- Exercise -
In the records below, pick out all lines containing the word "pictures".

Change detection data
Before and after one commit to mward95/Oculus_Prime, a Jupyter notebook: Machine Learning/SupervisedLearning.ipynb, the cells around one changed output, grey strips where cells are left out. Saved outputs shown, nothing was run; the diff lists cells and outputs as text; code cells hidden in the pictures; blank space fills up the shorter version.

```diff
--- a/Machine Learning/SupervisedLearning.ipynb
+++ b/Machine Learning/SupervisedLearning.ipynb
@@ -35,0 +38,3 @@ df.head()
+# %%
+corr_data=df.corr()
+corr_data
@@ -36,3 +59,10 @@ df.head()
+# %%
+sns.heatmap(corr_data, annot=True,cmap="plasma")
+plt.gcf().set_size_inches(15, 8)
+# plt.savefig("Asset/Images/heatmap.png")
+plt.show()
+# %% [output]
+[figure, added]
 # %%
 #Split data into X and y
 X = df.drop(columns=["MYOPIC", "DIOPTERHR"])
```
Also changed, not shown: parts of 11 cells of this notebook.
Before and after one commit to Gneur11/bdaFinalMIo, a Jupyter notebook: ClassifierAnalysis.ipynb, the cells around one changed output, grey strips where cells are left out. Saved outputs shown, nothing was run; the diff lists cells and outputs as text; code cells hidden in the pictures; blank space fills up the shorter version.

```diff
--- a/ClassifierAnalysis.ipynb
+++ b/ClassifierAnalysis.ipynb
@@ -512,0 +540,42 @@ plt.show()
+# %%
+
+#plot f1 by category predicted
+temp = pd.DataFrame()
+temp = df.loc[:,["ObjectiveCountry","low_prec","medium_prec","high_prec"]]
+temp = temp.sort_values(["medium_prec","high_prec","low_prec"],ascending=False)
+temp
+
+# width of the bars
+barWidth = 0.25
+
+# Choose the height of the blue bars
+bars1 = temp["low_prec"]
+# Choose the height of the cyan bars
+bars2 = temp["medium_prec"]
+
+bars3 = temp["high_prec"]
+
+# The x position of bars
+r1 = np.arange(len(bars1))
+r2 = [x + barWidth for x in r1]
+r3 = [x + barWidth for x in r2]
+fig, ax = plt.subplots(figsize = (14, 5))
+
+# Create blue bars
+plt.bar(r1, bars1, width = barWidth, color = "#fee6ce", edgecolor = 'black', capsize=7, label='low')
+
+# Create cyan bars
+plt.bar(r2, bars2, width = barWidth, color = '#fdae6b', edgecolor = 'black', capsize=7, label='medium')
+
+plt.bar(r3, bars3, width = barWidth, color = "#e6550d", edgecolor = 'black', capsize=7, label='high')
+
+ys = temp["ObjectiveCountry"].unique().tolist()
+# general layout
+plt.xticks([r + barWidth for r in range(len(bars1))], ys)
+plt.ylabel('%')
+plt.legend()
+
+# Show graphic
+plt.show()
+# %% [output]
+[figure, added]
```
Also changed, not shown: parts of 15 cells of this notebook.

...

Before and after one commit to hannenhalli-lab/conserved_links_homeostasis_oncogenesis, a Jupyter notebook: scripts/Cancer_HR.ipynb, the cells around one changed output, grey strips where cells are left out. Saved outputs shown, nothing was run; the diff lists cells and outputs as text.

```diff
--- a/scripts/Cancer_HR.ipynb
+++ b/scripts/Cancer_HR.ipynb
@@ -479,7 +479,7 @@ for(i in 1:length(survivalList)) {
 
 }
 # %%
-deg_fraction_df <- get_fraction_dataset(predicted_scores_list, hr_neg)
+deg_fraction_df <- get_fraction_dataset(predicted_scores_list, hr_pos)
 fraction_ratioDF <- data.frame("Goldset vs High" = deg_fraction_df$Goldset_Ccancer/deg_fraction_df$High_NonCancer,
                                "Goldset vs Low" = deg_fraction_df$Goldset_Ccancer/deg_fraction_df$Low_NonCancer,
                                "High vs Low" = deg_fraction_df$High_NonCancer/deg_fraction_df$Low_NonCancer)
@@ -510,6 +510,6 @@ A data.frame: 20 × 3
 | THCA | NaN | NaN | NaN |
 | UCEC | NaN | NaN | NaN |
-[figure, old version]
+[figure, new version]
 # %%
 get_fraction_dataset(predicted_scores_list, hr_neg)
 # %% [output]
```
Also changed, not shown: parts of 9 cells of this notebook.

- Completed exercise -
Before and after one commit to mward95/Oculus_Prime, a Jupyter notebook: Machine Learning/SupervisedLearning.ipynb, the cells around one changed output, grey strips where cells are left out. Saved outputs shown, nothing was run; the diff lists cells and outputs as text; code cells hidden in the pictures; blank space fills up the shorter version.
Before and after one commit to Gneur11/bdaFinalMIo, a Jupyter notebook: ClassifierAnalysis.ipynb, the cells around one changed output, grey strips where cells are left out. Saved outputs shown, nothing was run; the diff lists cells and outputs as text; code cells hidden in the pictures; blank space fills up the shorter version.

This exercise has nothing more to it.